"""
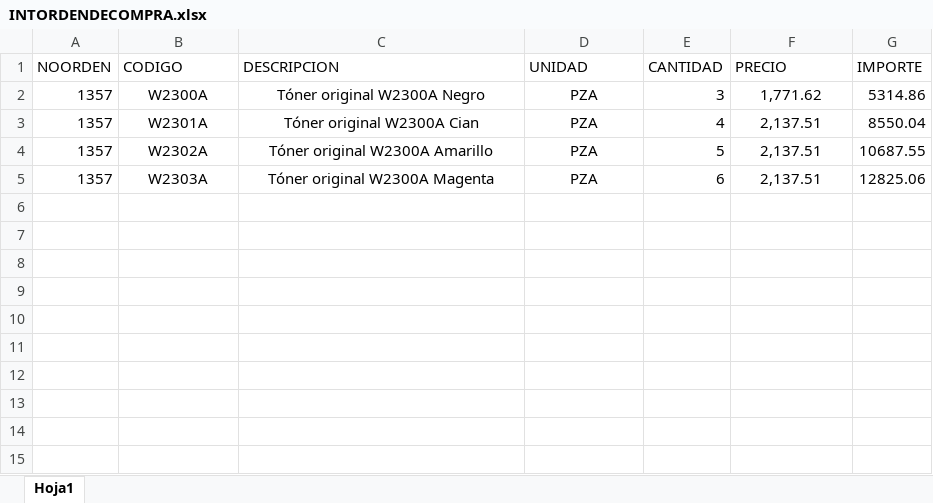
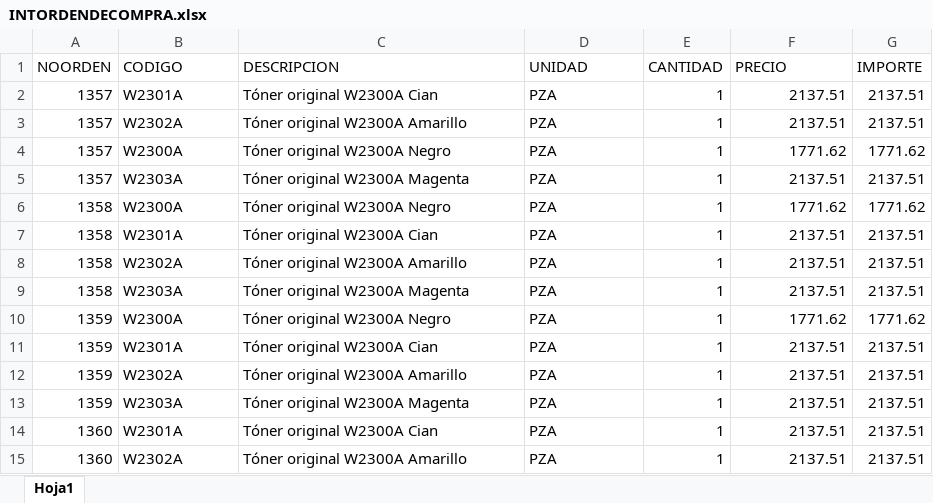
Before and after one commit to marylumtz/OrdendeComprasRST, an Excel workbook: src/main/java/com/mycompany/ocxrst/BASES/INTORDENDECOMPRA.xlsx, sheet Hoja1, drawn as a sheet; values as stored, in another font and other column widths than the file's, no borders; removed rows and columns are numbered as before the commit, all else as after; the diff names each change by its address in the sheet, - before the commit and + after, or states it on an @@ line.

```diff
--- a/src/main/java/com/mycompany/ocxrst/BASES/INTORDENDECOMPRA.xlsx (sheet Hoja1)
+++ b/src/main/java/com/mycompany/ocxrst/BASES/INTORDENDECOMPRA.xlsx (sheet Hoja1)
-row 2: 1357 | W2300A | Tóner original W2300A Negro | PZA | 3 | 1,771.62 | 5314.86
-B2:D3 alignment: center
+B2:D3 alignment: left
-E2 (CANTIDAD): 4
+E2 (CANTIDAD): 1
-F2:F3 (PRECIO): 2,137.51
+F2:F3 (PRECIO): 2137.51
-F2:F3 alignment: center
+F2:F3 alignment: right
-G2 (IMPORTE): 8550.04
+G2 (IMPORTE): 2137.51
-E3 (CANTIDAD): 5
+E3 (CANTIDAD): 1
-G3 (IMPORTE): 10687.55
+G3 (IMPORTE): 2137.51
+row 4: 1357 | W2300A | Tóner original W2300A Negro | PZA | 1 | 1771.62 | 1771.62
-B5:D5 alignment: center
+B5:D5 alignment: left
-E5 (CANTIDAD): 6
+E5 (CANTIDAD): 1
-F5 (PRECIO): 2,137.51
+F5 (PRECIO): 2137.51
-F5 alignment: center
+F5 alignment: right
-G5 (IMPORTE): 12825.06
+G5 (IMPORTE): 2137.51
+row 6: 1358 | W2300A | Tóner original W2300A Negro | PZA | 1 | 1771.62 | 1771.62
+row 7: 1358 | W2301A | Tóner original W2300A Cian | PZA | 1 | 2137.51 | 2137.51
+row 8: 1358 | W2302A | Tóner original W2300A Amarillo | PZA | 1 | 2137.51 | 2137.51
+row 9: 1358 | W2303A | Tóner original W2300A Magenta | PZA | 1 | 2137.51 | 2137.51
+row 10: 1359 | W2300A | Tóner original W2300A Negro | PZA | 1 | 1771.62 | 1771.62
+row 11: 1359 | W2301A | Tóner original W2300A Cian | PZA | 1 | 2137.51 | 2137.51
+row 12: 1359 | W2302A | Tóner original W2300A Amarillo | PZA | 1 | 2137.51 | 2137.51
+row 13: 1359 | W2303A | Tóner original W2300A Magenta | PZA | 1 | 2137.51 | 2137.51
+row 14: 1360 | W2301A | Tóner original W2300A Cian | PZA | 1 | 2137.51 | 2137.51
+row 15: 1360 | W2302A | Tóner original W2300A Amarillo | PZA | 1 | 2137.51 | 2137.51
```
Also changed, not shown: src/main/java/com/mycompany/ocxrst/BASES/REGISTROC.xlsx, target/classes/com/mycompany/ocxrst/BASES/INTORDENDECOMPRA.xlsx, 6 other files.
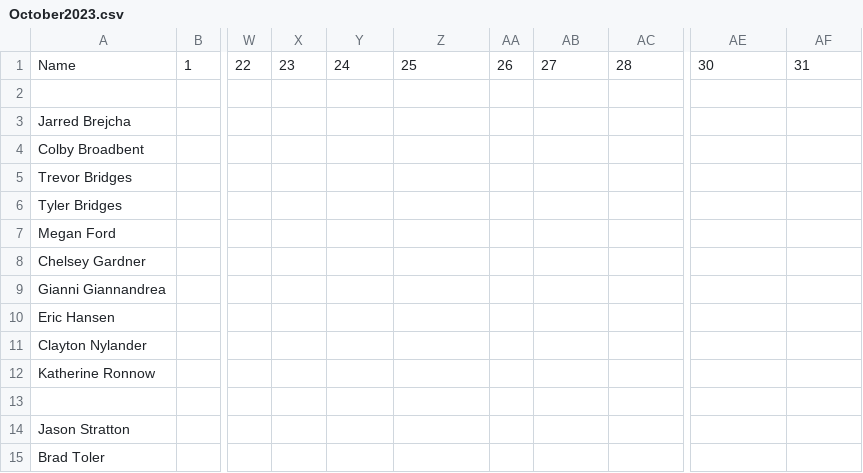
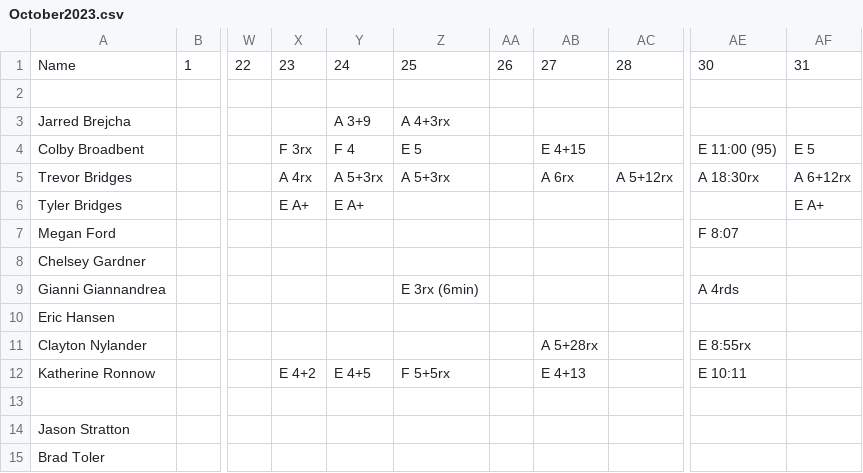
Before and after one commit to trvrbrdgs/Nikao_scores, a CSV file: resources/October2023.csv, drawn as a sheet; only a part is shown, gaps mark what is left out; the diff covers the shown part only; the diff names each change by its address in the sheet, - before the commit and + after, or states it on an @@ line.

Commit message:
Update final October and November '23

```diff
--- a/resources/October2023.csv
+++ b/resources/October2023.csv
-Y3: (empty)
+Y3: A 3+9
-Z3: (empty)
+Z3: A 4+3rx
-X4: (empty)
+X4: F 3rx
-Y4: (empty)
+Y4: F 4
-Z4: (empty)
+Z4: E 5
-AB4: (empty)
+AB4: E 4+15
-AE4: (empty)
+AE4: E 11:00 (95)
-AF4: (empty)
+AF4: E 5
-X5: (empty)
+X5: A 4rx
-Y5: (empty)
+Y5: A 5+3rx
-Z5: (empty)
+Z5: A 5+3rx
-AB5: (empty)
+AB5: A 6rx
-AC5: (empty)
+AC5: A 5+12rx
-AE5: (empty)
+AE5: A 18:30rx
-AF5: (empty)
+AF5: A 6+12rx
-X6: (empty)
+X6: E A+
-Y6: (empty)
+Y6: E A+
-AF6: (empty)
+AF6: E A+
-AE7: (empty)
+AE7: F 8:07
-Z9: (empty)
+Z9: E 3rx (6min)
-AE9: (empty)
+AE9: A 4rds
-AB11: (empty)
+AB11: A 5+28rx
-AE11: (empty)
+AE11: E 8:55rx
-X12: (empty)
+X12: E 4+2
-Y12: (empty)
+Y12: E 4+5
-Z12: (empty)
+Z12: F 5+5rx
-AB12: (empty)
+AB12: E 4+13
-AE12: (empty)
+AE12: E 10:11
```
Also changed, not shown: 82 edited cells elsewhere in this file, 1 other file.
"""
» TASK REQUIREMENTS:
Any picture in the material is to be dropped; the rest is repeated exactly.

» RESPONSE AREA:
Before and after one commit to marylumtz/OrdendeComprasRST, an Excel workbook: src/main/java/com/mycompany/ocxrst/BASES/INTORDENDECOMPRA.xlsx, sheet Hoja1, drawn as a sheet; values as stored, in another font and other column widths than the file's, no borders; removed rows and columns are numbered as before the commit, all else as after; the diff names each change by its address in the sheet, - before the commit and + after, or states it on an @@ line.

```diff
--- a/src/main/java/com/mycompany/ocxrst/BASES/INTORDENDECOMPRA.xlsx (sheet Hoja1)
+++ b/src/main/java/com/mycompany/ocxrst/BASES/INTORDENDECOMPRA.xlsx (sheet Hoja1)
-row 2: 1357 | W2300A | Tóner original W2300A Negro | PZA | 3 | 1,771.62 | 5314.86
-B2:D3 alignment: center
+B2:D3 alignment: left
-E2 (CANTIDAD): 4
+E2 (CANTIDAD): 1
-F2:F3 (PRECIO): 2,137.51
+F2:F3 (PRECIO): 2137.51
-F2:F3 alignment: center
+F2:F3 alignment: right
-G2 (IMPORTE): 8550.04
+G2 (IMPORTE): 2137.51
-E3 (CANTIDAD): 5
+E3 (CANTIDAD): 1
-G3 (IMPORTE): 10687.55
+G3 (IMPORTE): 2137.51
+row 4: 1357 | W2300A | Tóner original W2300A Negro | PZA | 1 | 1771.62 | 1771.62
-B5:D5 alignment: center
+B5:D5 alignment: left
-E5 (CANTIDAD): 6
+E5 (CANTIDAD): 1
-F5 (PRECIO): 2,137.51
+F5 (PRECIO): 2137.51
-F5 alignment: center
+F5 alignment: right
-G5 (IMPORTE): 12825.06
+G5 (IMPORTE): 2137.51
+row 6: 1358 | W2300A | Tóner original W2300A Negro | PZA | 1 | 1771.62 | 1771.62
+row 7: 1358 | W2301A | Tóner original W2300A Cian | PZA | 1 | 2137.51 | 2137.51
+row 8: 1358 | W2302A | Tóner original W2300A Amarillo | PZA | 1 | 2137.51 | 2137.51
+row 9: 1358 | W2303A | Tóner original W2300A Magenta | PZA | 1 | 2137.51 | 2137.51
+row 10: 1359 | W2300A | Tóner original W2300A Negro | PZA | 1 | 1771.62 | 1771.62
+row 11: 1359 | W2301A | Tóner original W2300A Cian | PZA | 1 | 2137.51 | 2137.51
+row 12: 1359 | W2302A | Tóner original W2300A Amarillo | PZA | 1 | 2137.51 | 2137.51
+row 13: 1359 | W2303A | Tóner original W2300A Magenta | PZA | 1 | 2137.51 | 2137.51
+row 14: 1360 | W2301A | Tóner original W2300A Cian | PZA | 1 | 2137.51 | 2137.51
+row 15: 1360 | W2302A | Tóner original W2300A Amarillo | PZA | 1 | 2137.51 | 2137.51
```
Also changed, not shown: src/main/java/com/mycompany/ocxrst/BASES/REGISTROC.xlsx, target/classes/com/mycompany/ocxrst/BASES/INTORDENDECOMPRA.xlsx, 6 other files.
Before and after one commit to trvrbrdgs/Nikao_scores, a CSV file: resources/October2023.csv, drawn as a sheet; only a part is shown, gaps mark what is left out; the diff covers the shown part only; the diff names each change by its address in the sheet, - before the commit and + after, or states it on an @@ line.

Commit message:
Update final October and November '23

```diff
--- a/resources/October2023.csv
+++ b/resources/October2023.csv
-Y3: (empty)
+Y3: A 3+9
-Z3: (empty)
+Z3: A 4+3rx
-X4: (empty)
+X4: F 3rx
-Y4: (empty)
+Y4: F 4
-Z4: (empty)
+Z4: E 5
-AB4: (empty)
+AB4: E 4+15
-AE4: (empty)
+AE4: E 11:00 (95)
-AF4: (empty)
+AF4: E 5
-X5: (empty)
+X5: A 4rx
-Y5: (empty)
+Y5: A 5+3rx
-Z5: (empty)
+Z5: A 5+3rx
-AB5: (empty)
+AB5: A 6rx
-AC5: (empty)
+AC5: A 5+12rx
-AE5: (empty)
+AE5: A 18:30rx
-AF5: (empty)
+AF5: A 6+12rx
-X6: (empty)
+X6: E A+
-Y6: (empty)
+Y6: E A+
-AF6: (empty)
+AF6: E A+
-AE7: (empty)
+AE7: F 8:07
-Z9: (empty)
+Z9: E 3rx (6min)
-AE9: (empty)
+AE9: A 4rds
-AB11: (empty)
+AB11: A 5+28rx
-AE11: (empty)
+AE11: E 8:55rx
-X12: (empty)
+X12: E 4+2
-Y12: (empty)
+Y12: E 4+5
-Z12: (empty)
+Z12: F 5+5rx
-AB12: (empty)
+AB12: E 4+13
-AE12: (empty)
+AE12: E 10:11
```
Also changed, not shown: 82 edited cells elsewhere in this file, 1 other file.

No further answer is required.